◆ PROBLEM TO SOLVE ◆
Leave the images out, and otherwise write out each entry exactly.

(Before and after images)
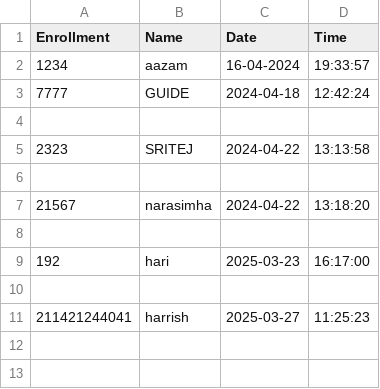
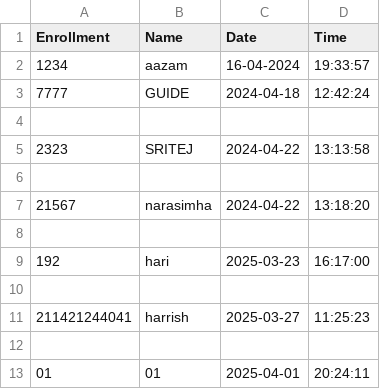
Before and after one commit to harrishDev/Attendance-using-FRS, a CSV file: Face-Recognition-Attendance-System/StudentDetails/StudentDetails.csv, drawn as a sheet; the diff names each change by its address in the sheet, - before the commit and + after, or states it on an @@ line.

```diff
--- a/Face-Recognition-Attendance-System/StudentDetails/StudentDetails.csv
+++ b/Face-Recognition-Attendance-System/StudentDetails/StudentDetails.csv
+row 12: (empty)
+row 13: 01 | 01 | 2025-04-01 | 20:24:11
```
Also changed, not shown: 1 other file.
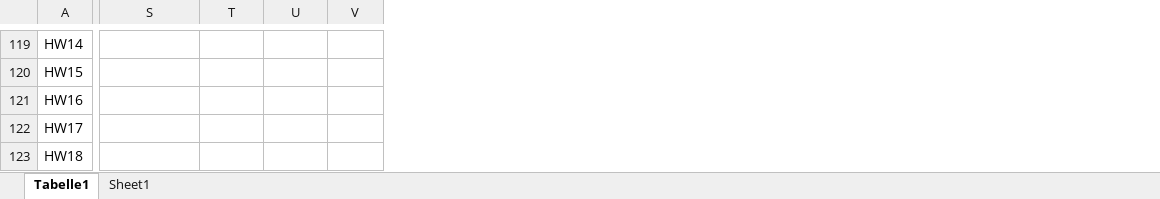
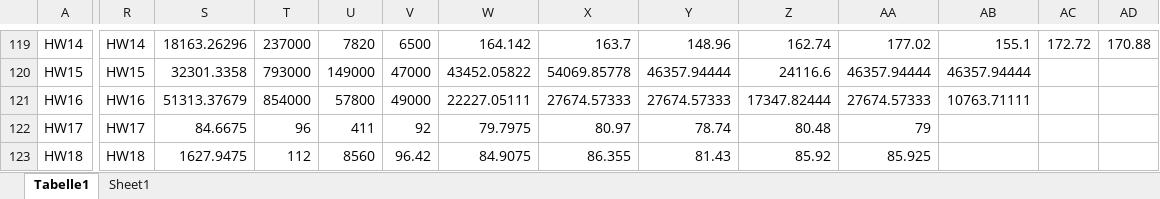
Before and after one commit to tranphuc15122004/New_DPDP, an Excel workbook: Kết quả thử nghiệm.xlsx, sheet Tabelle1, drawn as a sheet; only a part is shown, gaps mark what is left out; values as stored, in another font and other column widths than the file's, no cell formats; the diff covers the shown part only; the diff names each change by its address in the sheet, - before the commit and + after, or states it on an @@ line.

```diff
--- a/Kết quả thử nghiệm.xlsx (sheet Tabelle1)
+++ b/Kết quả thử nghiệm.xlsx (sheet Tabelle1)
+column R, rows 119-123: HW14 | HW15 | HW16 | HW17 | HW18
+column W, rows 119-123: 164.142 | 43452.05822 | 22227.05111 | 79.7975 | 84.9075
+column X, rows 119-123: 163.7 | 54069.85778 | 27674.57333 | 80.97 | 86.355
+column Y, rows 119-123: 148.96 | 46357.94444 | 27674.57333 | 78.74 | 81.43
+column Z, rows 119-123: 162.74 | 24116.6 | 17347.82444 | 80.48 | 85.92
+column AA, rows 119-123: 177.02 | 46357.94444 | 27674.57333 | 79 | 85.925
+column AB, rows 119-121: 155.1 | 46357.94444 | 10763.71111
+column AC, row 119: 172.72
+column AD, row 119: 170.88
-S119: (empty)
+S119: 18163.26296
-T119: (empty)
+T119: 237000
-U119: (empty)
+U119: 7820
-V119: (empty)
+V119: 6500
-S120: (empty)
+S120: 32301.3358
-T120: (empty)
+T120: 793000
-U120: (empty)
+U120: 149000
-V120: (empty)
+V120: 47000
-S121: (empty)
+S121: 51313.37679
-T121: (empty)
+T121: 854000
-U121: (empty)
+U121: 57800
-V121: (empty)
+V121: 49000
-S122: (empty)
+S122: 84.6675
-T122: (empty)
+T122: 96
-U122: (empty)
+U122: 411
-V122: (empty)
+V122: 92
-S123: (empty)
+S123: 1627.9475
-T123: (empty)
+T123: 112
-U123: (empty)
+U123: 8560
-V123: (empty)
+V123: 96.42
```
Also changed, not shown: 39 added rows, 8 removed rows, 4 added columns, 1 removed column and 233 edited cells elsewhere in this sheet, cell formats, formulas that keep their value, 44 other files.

◆ WRITTEN REPLY ◆
Before and after one commit to harrishDev/Attendance-using-FRS, a CSV file: Face-Recognition-Attendance-System/StudentDetails/StudentDetails.csv, drawn as a sheet; the diff names each change by its address in the sheet, - before the commit and + after, or states it on an @@ line.

```diff
--- a/Face-Recognition-Attendance-System/StudentDetails/StudentDetails.csv
+++ b/Face-Recognition-Attendance-System/StudentDetails/StudentDetails.csv
+row 12: (empty)
+row 13: 01 | 01 | 2025-04-01 | 20:24:11
```
Also changed, not shown: 1 other file.
Before and after one commit to tranphuc15122004/New_DPDP, an Excel workbook: Kết quả thử nghiệm.xlsx, sheet Tabelle1, drawn as a sheet; only a part is shown, gaps mark what is left out; values as stored, in another font and other column widths than the file's, no cell formats; the diff covers the shown part only; the diff names each change by its address in the sheet, - before the commit and + after, or states it on an @@ line.

```diff
--- a/Kết quả thử nghiệm.xlsx (sheet Tabelle1)
+++ b/Kết quả thử nghiệm.xlsx (sheet Tabelle1)
+column R, rows 119-123: HW14 | HW15 | HW16 | HW17 | HW18
+column W, rows 119-123: 164.142 | 43452.05822 | 22227.05111 | 79.7975 | 84.9075
+column X, rows 119-123: 163.7 | 54069.85778 | 27674.57333 | 80.97 | 86.355
+column Y, rows 119-123: 148.96 | 46357.94444 | 27674.57333 | 78.74 | 81.43
+column Z, rows 119-123: 162.74 | 24116.6 | 17347.82444 | 80.48 | 85.92
+column AA, rows 119-123: 177.02 | 46357.94444 | 27674.57333 | 79 | 85.925
+column AB, rows 119-121: 155.1 | 46357.94444 | 10763.71111
+column AC, row 119: 172.72
+column AD, row 119: 170.88
-S119: (empty)
+S119: 18163.26296
-T119: (empty)
+T119: 237000
-U119: (empty)
+U119: 7820
-V119: (empty)
+V119: 6500
-S120: (empty)
+S120: 32301.3358
-T120: (empty)
+T120: 793000
-U120: (empty)
+U120: 149000
-V120: (empty)
+V120: 47000
-S121: (empty)
+S121: 51313.37679
-T121: (empty)
+T121: 854000
-U121: (empty)
+U121: 57800
-V121: (empty)
+V121: 49000
-S122: (empty)
+S122: 84.6675
-T122: (empty)
+T122: 96
-U122: (empty)
+U122: 411
-V122: (empty)
+V122: 92
-S123: (empty)
+S123: 1627.9475
-T123: (empty)
+T123: 112
-U123: (empty)
+U123: 8560
-V123: (empty)
+V123: 96.42
```
Also changed, not shown: 39 added rows, 8 removed rows, 4 added columns, 1 removed column and 233 edited cells elsewhere in this sheet, cell formats, formulas that keep their value, 44 other files.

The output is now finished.